Trading cards are most commonly associated with Pokémon in Germany and with baseball in the USA. In the political sphere they played no role until December. Then Donald Trump released a collection of digital trading cards. But although he received a lot of ridicule for the motives, from his point of view the cards were “a complete success,” Trump said last night on his network Truth Social. The reason: He had a second series of tickets on offer – and they sold out completely in a few hours.

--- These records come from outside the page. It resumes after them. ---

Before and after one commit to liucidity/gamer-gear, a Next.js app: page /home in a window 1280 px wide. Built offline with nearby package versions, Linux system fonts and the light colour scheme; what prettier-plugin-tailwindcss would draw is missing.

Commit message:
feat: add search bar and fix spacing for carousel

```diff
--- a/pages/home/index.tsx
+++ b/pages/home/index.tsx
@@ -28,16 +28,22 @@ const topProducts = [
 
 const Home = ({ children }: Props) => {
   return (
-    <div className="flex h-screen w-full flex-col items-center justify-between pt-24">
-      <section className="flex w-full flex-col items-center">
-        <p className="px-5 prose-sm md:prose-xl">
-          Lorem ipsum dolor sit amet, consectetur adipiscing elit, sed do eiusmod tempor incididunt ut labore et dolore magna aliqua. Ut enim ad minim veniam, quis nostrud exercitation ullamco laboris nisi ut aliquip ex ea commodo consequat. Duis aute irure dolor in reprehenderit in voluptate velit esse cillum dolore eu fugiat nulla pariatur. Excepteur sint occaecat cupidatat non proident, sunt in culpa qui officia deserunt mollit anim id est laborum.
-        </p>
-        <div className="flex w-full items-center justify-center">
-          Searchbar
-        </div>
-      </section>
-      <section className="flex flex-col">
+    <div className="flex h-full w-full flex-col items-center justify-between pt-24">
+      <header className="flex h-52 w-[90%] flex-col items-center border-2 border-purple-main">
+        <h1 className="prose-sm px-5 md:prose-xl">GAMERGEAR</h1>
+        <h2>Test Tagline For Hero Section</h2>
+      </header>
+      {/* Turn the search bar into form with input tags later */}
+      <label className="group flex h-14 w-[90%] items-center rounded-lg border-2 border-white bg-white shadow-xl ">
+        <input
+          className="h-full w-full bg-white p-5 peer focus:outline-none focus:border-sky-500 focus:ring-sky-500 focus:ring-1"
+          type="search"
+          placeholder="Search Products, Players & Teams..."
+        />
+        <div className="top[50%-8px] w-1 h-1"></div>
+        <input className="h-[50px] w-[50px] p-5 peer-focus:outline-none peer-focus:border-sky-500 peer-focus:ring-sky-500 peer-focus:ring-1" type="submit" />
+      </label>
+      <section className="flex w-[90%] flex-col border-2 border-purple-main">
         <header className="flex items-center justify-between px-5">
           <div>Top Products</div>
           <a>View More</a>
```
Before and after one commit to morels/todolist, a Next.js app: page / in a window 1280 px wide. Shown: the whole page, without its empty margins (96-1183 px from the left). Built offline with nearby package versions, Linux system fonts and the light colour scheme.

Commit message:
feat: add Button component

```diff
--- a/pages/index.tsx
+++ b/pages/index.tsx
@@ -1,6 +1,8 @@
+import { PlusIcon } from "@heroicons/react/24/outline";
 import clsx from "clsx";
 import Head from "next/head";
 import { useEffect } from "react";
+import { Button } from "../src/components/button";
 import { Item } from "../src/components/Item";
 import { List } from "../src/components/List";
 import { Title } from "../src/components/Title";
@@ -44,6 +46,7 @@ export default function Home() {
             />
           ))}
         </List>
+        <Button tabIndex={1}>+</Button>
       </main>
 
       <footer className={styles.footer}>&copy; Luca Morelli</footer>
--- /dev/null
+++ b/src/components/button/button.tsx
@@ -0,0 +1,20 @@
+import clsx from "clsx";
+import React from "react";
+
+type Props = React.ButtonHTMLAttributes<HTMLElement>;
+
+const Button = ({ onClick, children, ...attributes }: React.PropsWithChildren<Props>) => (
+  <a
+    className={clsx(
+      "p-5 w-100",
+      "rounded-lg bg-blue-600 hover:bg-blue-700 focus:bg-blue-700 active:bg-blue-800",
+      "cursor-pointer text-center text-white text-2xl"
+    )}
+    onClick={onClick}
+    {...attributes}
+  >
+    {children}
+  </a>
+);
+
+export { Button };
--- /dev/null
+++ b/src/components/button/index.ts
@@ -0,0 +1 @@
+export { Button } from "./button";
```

That is quite significant. Trump offered 46,000 tickets on his own website, and another 1,000 unique tickets were set aside as a bonus for particularly generous buyers. He asked $99 for each purely digital card. The sale brought in almost $4.6 million, Donald Trump happily confirmed to Truth Social.

Even the first edition was laughed at because of the sometimes absurd motifs. The second series is in no way inferior to her. Trump appears as a soldier, as George Washington, in several Elvis poses, as a king and at a flag-bedecked barbecue. The ex-president-turned-candidate obviously values ​​being seen as heroic and patriotic.

Each card can be played up to ten times. In order to be able to offer thousands of motifs despite this limitation, most of the cards are standard motifs, with only details such as a different arm position or headgear being changed. The exception is the 1000 one-time special cards, which you only get as a bonus when you buy 100 cards. An additional incentive: If you buy more than 47 tickets, you can attend a gala dinner at Trump’s Mar-a-Lago golf resort.

The cards are intended as “collectibles for personal enjoyment only,” Trumps said. The website also emphasizes that this is not an election campaign. And warns: “They are not intended as an investment.” In fact, the cards from the first series are quite traded. Hundreds of charts are offered on the Opensea NFT platform. The sales prices vary, but all sold achieved at least double the original price. Some even fetched over $1,000.

It is not known exactly how much money Trump has made with the cards so far. It was between $100,000 and $1 million last December, according to a financial report released last week. However, since the cut-off date fell on the trading day, it is not entirely clear whether all sales in this sum have been received (here you can find out more about the content of the financial report). The first edition was 44,000 cards at the same price.

Sources: Truth Social, campaign website, Opensea